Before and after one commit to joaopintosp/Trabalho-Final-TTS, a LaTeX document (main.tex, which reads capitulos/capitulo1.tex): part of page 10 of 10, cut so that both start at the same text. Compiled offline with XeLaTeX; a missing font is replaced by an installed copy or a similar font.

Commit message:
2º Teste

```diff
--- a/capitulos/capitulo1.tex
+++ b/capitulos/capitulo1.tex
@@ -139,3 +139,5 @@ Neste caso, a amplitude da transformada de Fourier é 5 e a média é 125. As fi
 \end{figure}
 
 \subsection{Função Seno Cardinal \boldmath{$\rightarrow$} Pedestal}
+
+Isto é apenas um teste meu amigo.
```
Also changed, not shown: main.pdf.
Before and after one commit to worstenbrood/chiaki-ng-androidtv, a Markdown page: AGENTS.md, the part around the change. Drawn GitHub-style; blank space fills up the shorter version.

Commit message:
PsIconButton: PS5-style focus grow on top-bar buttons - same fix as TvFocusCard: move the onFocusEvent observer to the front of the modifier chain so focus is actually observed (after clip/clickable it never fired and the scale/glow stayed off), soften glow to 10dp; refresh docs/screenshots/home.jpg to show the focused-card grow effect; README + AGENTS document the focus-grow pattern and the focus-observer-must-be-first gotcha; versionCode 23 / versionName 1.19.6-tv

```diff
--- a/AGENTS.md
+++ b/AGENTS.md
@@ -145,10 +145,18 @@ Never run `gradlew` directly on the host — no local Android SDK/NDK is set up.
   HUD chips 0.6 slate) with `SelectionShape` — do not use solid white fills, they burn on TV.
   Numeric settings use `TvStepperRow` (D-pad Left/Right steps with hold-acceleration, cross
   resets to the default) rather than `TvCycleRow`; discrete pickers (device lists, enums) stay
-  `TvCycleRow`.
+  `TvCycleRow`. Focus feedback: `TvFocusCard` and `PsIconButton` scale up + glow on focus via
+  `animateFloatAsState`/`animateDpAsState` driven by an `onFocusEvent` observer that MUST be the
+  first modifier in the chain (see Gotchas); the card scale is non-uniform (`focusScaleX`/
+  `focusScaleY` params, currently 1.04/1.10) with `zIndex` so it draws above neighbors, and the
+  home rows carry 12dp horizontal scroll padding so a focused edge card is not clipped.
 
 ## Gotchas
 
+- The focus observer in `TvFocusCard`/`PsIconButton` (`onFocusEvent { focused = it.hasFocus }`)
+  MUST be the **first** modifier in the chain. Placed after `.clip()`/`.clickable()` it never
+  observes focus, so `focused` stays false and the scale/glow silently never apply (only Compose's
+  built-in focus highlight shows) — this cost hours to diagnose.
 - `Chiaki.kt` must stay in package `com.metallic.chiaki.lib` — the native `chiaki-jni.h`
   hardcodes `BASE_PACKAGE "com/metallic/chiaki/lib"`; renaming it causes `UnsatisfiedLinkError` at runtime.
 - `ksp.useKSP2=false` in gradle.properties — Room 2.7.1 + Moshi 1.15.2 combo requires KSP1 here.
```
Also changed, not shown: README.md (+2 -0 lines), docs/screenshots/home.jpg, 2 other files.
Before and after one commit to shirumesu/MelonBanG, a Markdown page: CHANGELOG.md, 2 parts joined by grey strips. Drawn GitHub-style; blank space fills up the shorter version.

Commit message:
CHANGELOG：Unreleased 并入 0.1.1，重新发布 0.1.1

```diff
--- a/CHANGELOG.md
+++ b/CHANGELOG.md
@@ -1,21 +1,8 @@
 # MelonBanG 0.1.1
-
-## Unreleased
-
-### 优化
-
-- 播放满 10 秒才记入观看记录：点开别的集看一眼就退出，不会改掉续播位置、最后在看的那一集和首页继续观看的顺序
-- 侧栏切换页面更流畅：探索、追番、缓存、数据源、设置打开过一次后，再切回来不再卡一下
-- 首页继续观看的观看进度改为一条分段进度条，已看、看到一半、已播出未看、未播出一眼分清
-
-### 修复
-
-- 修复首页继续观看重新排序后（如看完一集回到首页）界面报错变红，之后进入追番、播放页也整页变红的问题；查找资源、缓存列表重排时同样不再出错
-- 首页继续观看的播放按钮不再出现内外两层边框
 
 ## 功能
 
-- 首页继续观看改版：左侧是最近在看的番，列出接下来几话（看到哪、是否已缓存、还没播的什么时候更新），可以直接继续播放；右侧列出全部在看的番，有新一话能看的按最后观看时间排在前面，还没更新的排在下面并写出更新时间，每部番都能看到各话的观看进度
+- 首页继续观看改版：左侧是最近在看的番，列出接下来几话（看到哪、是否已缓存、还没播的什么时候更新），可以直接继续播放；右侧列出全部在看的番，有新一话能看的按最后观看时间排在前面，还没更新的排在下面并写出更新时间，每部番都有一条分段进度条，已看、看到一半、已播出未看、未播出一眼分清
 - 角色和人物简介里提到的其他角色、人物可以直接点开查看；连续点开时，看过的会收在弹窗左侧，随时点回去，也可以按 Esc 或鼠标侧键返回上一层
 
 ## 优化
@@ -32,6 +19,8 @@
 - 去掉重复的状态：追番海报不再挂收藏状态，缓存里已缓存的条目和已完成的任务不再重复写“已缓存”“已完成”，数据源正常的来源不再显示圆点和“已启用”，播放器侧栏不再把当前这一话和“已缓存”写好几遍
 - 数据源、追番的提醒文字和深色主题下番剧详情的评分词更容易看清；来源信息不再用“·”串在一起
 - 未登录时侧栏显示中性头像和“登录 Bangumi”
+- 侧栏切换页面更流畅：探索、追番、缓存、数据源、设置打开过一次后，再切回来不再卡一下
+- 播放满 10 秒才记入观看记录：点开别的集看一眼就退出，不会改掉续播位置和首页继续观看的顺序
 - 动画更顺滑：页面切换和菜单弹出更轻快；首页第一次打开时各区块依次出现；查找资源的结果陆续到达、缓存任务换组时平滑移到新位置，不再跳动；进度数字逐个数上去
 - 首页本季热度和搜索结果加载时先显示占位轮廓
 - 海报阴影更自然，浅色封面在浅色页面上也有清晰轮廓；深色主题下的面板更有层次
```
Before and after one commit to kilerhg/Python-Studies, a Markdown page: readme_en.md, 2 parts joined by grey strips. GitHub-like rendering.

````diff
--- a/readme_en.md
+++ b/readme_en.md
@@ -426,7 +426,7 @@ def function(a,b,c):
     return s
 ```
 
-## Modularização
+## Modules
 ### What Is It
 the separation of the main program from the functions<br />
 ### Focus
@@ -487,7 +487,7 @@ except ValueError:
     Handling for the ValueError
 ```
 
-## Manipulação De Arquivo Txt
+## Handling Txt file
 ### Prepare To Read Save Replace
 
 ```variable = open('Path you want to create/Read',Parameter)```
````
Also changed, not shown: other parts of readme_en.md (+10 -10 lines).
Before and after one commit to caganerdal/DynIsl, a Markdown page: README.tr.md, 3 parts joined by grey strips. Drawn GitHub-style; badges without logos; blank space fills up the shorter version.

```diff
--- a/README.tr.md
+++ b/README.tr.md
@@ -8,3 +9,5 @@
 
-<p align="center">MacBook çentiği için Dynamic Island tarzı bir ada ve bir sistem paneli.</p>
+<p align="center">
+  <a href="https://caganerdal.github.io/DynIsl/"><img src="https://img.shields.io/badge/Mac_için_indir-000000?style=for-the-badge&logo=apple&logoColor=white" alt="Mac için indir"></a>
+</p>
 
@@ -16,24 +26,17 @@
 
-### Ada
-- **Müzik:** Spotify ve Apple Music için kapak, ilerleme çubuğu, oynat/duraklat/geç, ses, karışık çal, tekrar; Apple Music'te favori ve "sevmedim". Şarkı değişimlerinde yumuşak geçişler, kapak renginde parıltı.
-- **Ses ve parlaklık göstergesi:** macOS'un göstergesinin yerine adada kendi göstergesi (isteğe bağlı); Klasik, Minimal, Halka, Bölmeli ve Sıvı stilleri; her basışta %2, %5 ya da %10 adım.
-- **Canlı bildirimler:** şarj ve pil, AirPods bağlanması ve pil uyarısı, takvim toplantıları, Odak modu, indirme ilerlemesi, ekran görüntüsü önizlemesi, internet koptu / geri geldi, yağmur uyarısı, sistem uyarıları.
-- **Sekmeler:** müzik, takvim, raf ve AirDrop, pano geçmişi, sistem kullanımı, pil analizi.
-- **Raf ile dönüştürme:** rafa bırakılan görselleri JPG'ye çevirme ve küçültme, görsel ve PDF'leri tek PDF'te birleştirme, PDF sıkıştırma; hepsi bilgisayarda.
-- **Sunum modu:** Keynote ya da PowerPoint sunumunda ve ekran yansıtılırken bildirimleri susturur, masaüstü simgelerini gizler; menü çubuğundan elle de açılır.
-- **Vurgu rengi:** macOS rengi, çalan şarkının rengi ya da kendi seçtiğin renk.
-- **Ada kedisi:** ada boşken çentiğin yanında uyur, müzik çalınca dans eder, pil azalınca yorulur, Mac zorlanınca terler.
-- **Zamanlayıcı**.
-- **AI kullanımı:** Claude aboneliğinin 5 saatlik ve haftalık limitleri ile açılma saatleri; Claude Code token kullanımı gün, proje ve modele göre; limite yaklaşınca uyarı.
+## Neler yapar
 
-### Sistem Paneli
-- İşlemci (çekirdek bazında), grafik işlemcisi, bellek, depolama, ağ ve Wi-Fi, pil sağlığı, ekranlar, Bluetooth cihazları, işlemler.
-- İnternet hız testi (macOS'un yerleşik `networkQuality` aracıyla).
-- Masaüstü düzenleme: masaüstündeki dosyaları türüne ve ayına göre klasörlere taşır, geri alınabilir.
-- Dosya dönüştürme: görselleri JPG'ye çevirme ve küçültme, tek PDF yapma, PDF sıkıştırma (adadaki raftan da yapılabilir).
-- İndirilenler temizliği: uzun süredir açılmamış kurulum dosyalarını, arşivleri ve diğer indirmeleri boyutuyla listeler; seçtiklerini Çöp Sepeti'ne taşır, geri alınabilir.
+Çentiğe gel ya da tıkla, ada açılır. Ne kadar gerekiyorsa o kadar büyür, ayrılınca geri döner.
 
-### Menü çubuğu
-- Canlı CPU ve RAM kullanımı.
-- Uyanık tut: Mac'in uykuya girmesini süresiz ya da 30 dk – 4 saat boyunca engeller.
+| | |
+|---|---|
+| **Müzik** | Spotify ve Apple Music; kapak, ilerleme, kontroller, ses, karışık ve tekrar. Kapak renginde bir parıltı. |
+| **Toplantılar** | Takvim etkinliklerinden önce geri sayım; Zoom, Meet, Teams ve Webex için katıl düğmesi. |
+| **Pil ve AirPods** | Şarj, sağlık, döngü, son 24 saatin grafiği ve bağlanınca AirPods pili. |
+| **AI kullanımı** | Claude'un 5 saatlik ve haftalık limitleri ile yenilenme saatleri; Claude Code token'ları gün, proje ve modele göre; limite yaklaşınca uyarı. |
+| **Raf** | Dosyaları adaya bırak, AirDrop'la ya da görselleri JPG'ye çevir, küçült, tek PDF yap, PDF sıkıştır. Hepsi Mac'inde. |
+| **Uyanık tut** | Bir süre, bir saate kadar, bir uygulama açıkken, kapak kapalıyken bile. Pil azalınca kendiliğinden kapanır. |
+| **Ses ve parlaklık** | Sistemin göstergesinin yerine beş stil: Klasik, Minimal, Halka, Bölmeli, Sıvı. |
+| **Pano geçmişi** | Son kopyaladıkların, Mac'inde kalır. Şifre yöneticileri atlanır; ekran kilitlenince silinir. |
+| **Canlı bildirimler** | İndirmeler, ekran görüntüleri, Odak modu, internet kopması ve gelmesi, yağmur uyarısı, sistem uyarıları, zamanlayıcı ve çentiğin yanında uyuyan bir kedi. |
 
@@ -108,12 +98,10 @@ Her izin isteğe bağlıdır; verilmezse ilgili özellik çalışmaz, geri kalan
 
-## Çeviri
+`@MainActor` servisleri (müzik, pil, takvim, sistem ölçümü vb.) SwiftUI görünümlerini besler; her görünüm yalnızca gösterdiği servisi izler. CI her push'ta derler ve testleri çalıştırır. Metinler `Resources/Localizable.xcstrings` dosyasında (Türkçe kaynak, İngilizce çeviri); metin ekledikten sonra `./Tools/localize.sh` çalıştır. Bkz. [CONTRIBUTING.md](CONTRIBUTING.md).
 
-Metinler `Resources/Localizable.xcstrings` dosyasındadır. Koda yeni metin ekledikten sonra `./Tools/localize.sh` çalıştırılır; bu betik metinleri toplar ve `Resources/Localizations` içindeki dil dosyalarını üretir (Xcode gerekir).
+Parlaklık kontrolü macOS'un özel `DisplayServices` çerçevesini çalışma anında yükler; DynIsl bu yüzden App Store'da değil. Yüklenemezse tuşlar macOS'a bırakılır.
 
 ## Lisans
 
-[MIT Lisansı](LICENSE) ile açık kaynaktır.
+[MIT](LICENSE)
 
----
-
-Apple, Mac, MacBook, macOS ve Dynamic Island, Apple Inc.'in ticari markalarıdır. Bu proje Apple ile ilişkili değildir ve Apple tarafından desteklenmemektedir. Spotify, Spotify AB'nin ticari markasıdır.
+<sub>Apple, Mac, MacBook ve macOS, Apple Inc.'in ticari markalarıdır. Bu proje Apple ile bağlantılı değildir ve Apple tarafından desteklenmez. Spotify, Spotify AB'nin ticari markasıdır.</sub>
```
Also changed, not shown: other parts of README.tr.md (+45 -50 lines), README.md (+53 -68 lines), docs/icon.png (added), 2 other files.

### WHAT IS NEEDED
In the lines above, find the word "Markdown" and copy each line that contains it.

### SOLUTION FOR THIS PROBLEM
Before and after one commit to worstenbrood/chiaki-ng-androidtv, a Markdown page: AGENTS.md, the part around the change. Drawn GitHub-style; blank space fills up the shorter version.
Before and after one commit to shirumesu/MelonBanG, a Markdown page: CHANGELOG.md, 2 parts joined by grey strips. Drawn GitHub-style; blank space fills up the shorter version.
Before and after one commit to kilerhg/Python-Studies, a Markdown page: readme_en.md, 2 parts joined by grey strips. GitHub-like rendering.
Before and after one commit to caganerdal/DynIsl, a Markdown page: README.tr.md, 3 parts joined by grey strips. Drawn GitHub-style; badges without logos; blank space fills up the shorter version.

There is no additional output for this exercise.